Several questions remain unanswered including the timing of perinatal transmission, maternal factors predisposing to perinatal transmission of HIV- 1, the best methods for early diagnosis in the neonate, and means of preventing perinatal HIV-1 infection. Significant advances have been made in the early diagnosis of HIV-1 infection, and now it is possible to make a diagnosis in most infants by 6 months of age. Unfortunately, not all these techniques are commercially available, so this capability is limited to certain institutions and laboratories. The natural history of HIV-1 infection in children continues to evolve, particularly with increased prophylaxis of P. carinii pneumonia and the availability of antiretroviral therapy.
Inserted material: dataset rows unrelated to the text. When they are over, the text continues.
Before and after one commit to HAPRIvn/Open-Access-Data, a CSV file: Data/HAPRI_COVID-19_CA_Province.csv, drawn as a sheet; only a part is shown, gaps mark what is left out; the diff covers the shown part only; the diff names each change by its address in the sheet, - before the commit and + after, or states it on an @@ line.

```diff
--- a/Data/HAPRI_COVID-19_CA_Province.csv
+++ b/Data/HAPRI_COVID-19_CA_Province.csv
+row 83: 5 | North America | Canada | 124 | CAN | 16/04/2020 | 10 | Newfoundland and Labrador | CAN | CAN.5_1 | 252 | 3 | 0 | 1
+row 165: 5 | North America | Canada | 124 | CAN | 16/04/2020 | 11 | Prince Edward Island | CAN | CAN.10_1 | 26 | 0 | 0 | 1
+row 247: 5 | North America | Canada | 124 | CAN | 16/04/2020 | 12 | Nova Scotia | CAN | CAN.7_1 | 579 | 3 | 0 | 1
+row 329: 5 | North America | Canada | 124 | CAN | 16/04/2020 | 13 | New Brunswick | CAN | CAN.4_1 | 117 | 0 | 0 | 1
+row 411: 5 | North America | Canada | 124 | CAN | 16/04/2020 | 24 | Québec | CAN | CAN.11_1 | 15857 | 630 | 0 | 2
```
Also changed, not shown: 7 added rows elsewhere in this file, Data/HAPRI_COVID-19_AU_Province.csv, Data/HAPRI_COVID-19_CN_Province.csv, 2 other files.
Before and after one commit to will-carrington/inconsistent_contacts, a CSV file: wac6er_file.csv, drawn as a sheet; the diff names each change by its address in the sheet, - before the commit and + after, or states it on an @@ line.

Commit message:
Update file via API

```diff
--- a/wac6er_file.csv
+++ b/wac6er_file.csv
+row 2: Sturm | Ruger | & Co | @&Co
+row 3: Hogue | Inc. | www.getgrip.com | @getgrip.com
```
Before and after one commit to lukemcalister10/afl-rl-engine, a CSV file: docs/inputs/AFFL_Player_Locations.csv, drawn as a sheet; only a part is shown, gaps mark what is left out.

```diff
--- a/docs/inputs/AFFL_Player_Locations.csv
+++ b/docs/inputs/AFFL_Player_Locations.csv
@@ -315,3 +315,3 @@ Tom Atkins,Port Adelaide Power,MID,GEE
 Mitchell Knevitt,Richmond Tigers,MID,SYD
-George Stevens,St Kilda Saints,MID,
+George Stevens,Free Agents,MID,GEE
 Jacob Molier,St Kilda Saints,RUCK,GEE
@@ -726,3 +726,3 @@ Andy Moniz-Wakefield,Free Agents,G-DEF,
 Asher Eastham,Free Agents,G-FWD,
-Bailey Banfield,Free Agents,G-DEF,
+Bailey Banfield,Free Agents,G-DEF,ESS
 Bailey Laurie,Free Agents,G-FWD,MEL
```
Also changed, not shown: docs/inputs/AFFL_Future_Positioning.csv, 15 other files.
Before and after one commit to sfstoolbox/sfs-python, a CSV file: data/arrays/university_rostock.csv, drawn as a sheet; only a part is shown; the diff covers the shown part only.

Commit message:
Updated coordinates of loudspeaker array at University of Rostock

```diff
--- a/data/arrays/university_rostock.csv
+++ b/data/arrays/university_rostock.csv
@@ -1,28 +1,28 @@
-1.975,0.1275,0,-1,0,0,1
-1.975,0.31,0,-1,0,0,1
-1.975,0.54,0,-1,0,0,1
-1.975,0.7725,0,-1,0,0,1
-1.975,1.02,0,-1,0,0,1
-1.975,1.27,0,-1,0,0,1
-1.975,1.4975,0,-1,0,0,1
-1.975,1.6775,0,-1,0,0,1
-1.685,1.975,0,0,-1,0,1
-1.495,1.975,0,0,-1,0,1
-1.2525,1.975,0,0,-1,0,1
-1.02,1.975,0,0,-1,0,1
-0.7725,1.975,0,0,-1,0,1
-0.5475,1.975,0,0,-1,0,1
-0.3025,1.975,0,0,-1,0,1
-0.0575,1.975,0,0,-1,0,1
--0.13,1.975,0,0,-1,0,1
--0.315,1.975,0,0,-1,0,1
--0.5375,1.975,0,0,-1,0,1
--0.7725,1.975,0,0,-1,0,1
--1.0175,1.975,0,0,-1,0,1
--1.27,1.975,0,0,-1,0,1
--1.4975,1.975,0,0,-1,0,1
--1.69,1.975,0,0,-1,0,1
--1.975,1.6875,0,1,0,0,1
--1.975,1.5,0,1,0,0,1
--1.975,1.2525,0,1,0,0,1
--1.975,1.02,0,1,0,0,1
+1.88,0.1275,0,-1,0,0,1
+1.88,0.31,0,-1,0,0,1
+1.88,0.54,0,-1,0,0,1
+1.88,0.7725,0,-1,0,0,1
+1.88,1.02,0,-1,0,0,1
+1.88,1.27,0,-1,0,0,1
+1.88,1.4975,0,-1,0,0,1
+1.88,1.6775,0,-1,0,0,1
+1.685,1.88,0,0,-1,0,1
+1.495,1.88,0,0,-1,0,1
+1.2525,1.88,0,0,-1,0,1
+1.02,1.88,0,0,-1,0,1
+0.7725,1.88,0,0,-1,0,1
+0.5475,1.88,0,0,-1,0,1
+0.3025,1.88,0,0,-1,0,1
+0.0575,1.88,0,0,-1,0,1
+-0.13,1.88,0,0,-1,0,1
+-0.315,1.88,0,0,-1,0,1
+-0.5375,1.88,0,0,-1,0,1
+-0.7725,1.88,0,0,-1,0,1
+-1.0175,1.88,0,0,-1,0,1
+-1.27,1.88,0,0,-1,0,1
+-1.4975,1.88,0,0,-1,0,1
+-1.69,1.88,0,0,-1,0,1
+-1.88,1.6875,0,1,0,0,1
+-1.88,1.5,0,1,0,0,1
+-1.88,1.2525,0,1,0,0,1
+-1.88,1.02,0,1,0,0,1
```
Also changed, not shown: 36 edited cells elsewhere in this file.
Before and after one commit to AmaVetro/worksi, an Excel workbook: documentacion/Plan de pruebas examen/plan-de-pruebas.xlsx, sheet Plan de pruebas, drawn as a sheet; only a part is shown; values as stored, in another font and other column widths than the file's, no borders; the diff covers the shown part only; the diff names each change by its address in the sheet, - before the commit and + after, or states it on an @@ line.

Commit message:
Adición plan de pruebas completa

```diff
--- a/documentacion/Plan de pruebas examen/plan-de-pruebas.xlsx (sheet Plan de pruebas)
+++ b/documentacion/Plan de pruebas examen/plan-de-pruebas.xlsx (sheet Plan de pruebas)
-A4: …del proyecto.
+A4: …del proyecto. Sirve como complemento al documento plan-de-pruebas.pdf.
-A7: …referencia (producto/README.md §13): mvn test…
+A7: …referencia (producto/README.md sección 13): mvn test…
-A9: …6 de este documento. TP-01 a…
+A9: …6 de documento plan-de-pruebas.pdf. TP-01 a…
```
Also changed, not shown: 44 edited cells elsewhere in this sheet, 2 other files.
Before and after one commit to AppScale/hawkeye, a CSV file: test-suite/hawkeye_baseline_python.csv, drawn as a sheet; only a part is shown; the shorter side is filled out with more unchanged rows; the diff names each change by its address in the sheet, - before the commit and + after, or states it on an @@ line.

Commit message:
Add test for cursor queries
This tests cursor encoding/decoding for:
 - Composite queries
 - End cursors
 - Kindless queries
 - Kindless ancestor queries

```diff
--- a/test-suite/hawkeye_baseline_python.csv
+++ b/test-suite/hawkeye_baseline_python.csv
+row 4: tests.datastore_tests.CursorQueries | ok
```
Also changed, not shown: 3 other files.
Our challenges for the future are to prevent perinatal transmission, to develop new and better therapies for opportunistic infections and HIV-associated complications, and to improve outcome and prognosis.
|Original language||English (US)|
|Number of pages||3|
|State||Published - Dec 1992|
ASJC Scopus subject areas
- Pediatrics, Perinatology, and Child Health